Records shown:
_ _ _

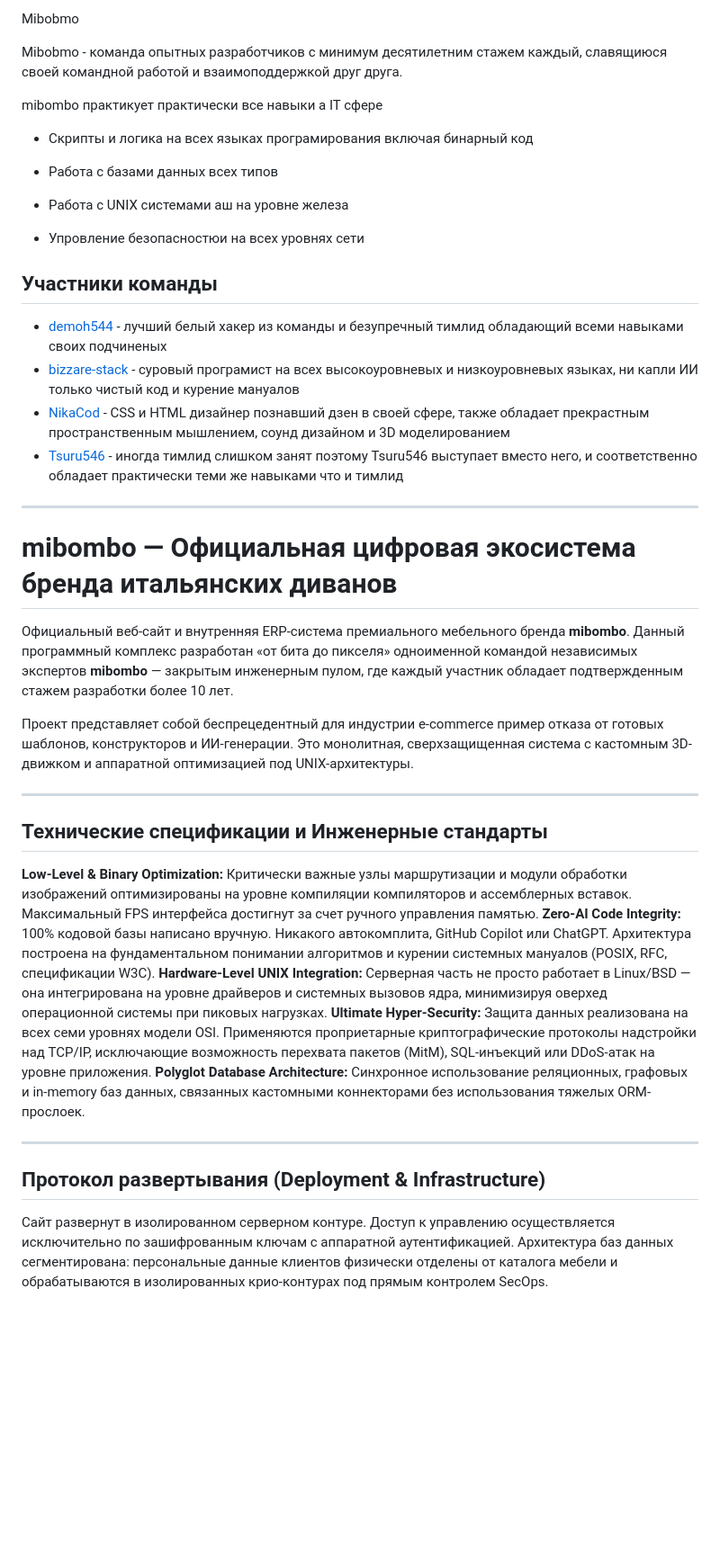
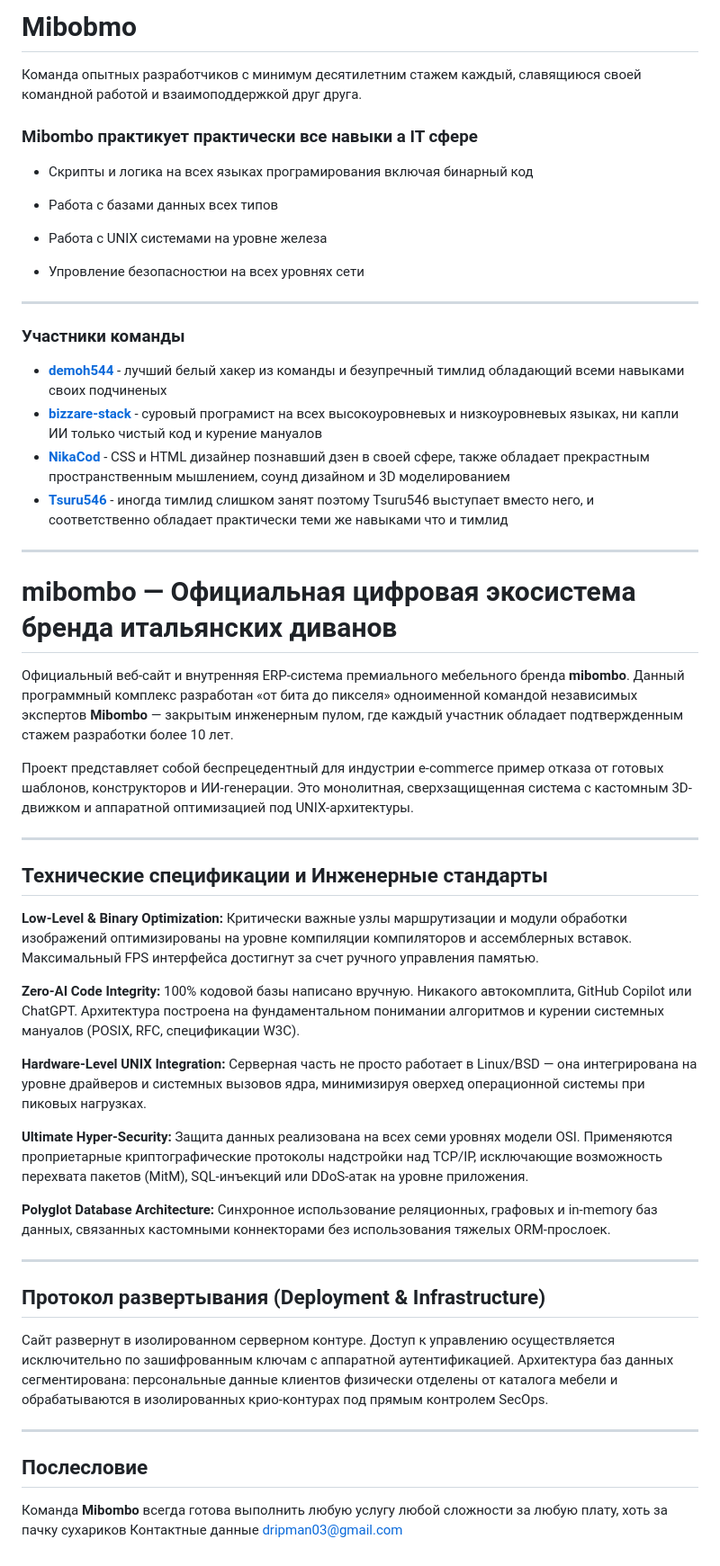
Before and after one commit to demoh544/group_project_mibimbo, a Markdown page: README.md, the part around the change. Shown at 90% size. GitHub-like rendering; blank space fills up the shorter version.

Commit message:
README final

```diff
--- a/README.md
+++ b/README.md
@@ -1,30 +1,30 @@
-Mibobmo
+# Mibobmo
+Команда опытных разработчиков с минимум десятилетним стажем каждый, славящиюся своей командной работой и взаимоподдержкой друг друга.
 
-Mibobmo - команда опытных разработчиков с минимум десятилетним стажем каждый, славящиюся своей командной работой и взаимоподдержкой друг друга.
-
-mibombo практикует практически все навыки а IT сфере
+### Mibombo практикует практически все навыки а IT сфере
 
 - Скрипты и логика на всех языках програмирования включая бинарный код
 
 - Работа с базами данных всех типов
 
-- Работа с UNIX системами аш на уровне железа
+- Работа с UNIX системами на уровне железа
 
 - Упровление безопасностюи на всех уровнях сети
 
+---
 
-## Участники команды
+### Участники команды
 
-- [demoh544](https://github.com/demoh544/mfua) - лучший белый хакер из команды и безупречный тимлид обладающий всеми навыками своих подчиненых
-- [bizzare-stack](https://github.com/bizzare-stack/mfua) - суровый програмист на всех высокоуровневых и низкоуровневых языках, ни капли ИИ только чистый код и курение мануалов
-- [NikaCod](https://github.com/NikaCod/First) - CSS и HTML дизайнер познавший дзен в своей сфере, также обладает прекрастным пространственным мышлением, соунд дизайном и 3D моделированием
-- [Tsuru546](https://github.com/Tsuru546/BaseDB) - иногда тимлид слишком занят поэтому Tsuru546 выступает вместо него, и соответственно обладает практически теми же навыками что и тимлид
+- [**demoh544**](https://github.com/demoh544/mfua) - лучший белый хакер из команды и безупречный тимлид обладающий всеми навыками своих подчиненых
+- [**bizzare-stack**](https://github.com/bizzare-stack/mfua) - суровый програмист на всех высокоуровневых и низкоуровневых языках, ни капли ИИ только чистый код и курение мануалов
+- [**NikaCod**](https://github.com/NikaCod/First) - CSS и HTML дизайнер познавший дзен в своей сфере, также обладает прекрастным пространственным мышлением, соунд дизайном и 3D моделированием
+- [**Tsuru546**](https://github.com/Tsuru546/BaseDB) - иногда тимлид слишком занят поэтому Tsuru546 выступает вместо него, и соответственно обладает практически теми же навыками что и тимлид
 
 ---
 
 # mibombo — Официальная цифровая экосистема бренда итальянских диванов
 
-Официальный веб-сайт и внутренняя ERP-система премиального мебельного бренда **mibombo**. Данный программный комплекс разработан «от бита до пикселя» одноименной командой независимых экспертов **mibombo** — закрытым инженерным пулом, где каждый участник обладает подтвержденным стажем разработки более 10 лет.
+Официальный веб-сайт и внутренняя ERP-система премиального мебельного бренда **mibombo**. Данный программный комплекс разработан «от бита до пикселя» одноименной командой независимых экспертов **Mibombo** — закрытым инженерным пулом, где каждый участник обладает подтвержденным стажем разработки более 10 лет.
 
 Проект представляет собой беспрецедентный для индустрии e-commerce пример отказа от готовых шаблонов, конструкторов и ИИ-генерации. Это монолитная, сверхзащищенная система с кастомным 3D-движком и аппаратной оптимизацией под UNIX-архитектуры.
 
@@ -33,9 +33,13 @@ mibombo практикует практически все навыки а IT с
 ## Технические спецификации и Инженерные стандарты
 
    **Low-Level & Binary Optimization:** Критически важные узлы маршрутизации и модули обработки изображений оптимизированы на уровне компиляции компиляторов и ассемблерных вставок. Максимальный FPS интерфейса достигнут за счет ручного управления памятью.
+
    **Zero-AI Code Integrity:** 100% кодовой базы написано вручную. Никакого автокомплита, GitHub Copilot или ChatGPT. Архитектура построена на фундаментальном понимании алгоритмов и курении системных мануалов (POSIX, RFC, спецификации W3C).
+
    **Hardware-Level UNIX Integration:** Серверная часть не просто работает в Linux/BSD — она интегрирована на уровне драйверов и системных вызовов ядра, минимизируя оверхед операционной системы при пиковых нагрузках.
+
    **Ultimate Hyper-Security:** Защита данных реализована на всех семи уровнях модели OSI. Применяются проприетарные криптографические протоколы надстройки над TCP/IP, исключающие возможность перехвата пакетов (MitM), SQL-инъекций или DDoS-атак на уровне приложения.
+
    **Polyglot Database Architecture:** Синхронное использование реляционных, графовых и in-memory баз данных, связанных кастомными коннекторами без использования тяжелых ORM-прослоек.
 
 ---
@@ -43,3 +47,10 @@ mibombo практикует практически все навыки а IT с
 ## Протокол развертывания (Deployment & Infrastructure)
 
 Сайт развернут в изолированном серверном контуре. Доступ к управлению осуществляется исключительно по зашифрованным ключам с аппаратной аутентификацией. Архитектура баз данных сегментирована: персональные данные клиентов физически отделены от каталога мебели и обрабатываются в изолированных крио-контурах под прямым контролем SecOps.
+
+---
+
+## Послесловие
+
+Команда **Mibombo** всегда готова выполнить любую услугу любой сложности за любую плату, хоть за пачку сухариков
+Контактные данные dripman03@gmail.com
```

_ _ _

Description of the task: Search the listing for "бренда" and copy each line holding it.

Answer to this exercise:
 # mibombo — Официальная цифровая экосистема бренда итальянских диванов
-Официальный веб-сайт и внутренняя ERP-система премиального мебельного бренда **mibombo**. Данный программный комплекс разработан «от бита до пикселя» одноименной командой независимых экспертов **mibombo** — закрытым инженерным пулом, где каждый участник обладает подтвержденным стажем разработки более 10 лет.
+Официальный веб-сайт и внутренняя ERP-система премиального мебельного бренда **mibombo**. Данный программный комплекс разработан «от бита до пикселя» одноименной командой независимых экспертов **Mibombo** — закрытым инженерным пулом, где каждый участник обладает подтвержденным стажем разработки более 10 лет.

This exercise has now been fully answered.